Lovering Farmhouse Bread - a signature bread named for the for the 1830's Lovering Farmhouse--where our bakery is located--and former resident and baker Jenny Lovering (in the 1890's pic below standing in front of what is now the BLB).
Our Lovering Farmhouse bread, based on a recipe by the Swiss-born White House pastry chef Albert Kumin as passed on by Jeffrey Hamelman, is fermented with the naturally occurring yeast on the raisins in the starter, creating a creamy, sweet taste. This fermentation technique is traditional in isolated, Alpine farming communities where commercial yeast was hard to get in the winter and dried fruits, like raisins, were inventively used instead.
Curious about what raisin water looks like? Here's a video of our raisin water fermenting in the bakery kitchen.

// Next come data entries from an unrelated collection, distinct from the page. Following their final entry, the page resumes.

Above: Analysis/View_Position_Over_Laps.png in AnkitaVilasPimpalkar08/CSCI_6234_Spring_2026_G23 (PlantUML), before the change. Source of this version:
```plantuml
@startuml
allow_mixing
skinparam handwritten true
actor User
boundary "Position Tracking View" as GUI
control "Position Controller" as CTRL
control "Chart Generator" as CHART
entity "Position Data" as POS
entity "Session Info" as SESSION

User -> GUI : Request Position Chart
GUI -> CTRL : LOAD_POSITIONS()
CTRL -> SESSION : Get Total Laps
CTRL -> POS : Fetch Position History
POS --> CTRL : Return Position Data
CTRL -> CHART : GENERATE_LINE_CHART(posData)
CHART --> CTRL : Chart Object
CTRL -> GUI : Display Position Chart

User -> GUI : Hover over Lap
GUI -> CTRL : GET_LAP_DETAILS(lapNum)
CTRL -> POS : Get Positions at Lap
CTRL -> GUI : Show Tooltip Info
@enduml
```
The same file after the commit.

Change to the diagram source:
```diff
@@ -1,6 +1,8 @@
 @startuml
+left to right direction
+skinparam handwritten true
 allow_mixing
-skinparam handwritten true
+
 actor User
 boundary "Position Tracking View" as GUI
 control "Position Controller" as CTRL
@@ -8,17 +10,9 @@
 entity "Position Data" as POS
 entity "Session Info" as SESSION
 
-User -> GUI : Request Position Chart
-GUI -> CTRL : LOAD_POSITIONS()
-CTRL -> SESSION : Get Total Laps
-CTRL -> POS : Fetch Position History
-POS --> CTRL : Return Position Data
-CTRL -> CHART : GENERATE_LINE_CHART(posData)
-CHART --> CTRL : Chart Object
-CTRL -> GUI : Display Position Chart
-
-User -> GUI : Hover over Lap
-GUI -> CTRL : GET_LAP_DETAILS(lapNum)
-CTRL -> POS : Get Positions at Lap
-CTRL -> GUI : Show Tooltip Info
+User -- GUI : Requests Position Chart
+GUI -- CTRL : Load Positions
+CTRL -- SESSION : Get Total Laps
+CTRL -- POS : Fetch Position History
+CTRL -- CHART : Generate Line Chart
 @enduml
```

What makes bread fermented with raisin water taste sweeter than traditional sourdougs? Raisins, like grapes and other high-sugar fruits, have naturally-occurring yeast microorganisms on their skins. The ones on raisins are primarily non-saccharomyces cerveisiae, the strain of yeast commonly used for for winemaking and bread baking. In the first few days that the raisin water ferments, these non-baking yeast multiply quickly, but our sturdy saccharomyces cerveisiae yeast starts taking over and are at their peak around day four of fermentation. This is also the time that lactic acid--which makes most sourdough breads taste, well, sour--is at its lowest. When you ferment the raisin water for 4-5 days, then use this to start your bread, the result is a naturally-leavened loaf that tastes almost sweet with very little of the acidic profile of its sourdough bread cousins.
Our Lovering Farmhouse Bread is made with cranberries and walnuts and is our tribute to the agricultural roots of our New Hampshire region. While I don't know whether the Lovering family had any connections to Switzerland, it's likely Jenny knew how to make a good loaf of sourdough and would appreciate how make this and all of our naturally-leavened breads.